Web document revisions

────────────────

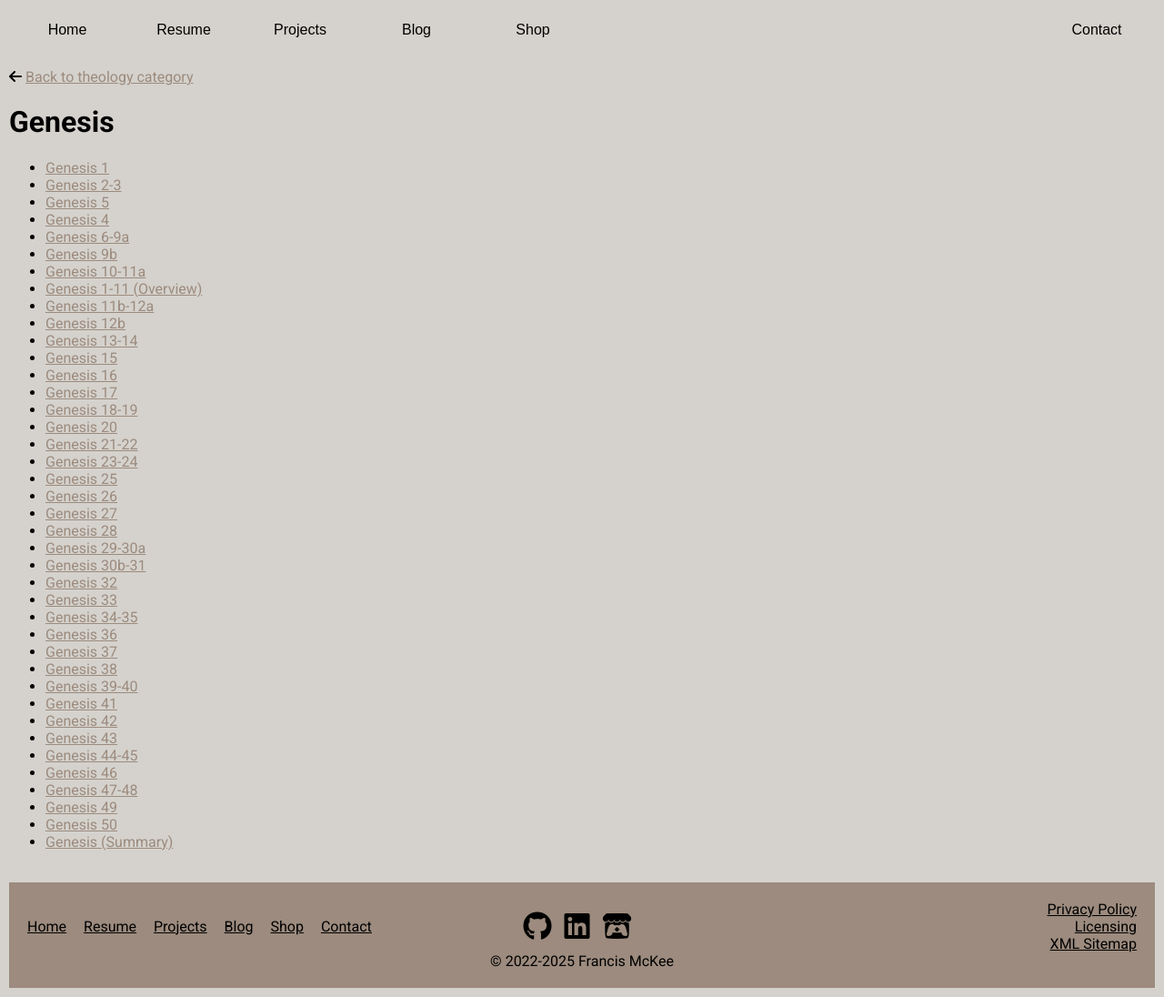
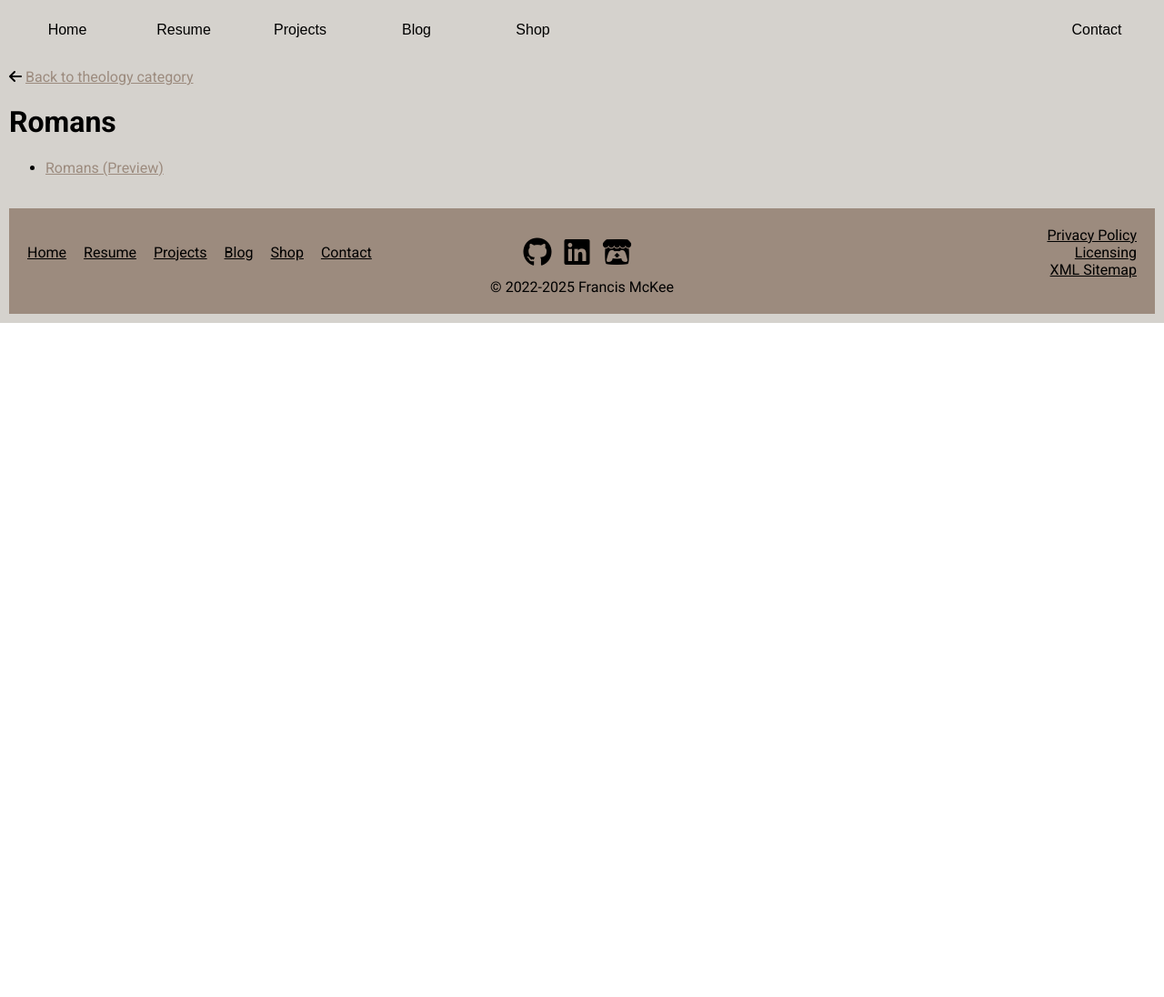
Before and after one commit to Francis-McKee/francis-mckee.github.io, a Jekyll site: the page built from theology/romans.html, in a window 1280 px wide. Shown: the whole page at 91% size. Built offline with Jekyll 4.4.1, drawn with Linux system fonts in a browser that asks for light colours; nearby versions of some CDN libraries; comment, search, counter and statistics services are not loaded; after the commit the page ends 900 px from its top, so only the background shows below that.

Commit message:
begun Romans study and added preview pg to Genesis

```diff
--- /dev/null
+++ b/theology/romans.html
@@ -0,0 +1,29 @@
+---
+layout: default
+title: Genesis
+permalink: /theology/genesis/
+---
+<link rel="stylesheet" href="/css/category.css" type="text/css">
+
+<i class="fa-solid fa-arrow-left"></i> <a href="{{ '/categories/theology/' | relative_url }}"> Back to theology category </a>
+
+
+<h1> Romans </h1>
+
+<ul>
+
+{% assign romans_posts = site.posts | sort: "date" %}
+
+{% for post in romans_posts %}
+
+{% if post.path contains "_posts/theology/romans/" %}
+
+<li>
+<a href="{{ post.url }}">{{ post.title }}</a>
+</li>
+
+{% endif %}
+
+{% endfor %}
+
+</ul>
```
Also changed, not shown: _categories/theology.md (+1 -0 lines), _posts/theology/genesis/2025-11-09-genesis-preview.md (added, +24 -0 lines), _posts/theology/romans/2026-03-06-romans-preview.md (added, +21 -0 lines), 2 other files.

────────────────

**DIRECTIONS:** Although the records contain pictures, your copy should hold only the text, reproduced exactly.

**TASK RESPONSE:**
Before and after one commit to Francis-McKee/francis-mckee.github.io, a Jekyll site: the page built from theology/romans.html, in a window 1280 px wide. Shown: the whole page at 91% size. Built offline with Jekyll 4.4.1, drawn with Linux system fonts in a browser that asks for light colours; nearby versions of some CDN libraries; comment, search, counter and statistics services are not loaded; after the commit the page ends 900 px from its top, so only the background shows below that.

Commit message:
begun Romans study and added preview pg to Genesis

```diff
--- /dev/null
+++ b/theology/romans.html
@@ -0,0 +1,29 @@
+---
+layout: default
+title: Genesis
+permalink: /theology/genesis/
+---
+<link rel="stylesheet" href="/css/category.css" type="text/css">
+
+<i class="fa-solid fa-arrow-left"></i> <a href="{{ '/categories/theology/' | relative_url }}"> Back to theology category </a>
+
+
+<h1> Romans </h1>
+
+<ul>
+
+{% assign romans_posts = site.posts | sort: "date" %}
+
+{% for post in romans_posts %}
+
+{% if post.path contains "_posts/theology/romans/" %}
+
+<li>
+<a href="{{ post.url }}">{{ post.title }}</a>
+</li>
+
+{% endif %}
+
+{% endfor %}
+
+</ul>
```
Also changed, not shown: _categories/theology.md (+1 -0 lines), _posts/theology/genesis/2025-11-09-genesis-preview.md (added, +24 -0 lines), _posts/theology/romans/2026-03-06-romans-preview.md (added, +21 -0 lines), 2 other files.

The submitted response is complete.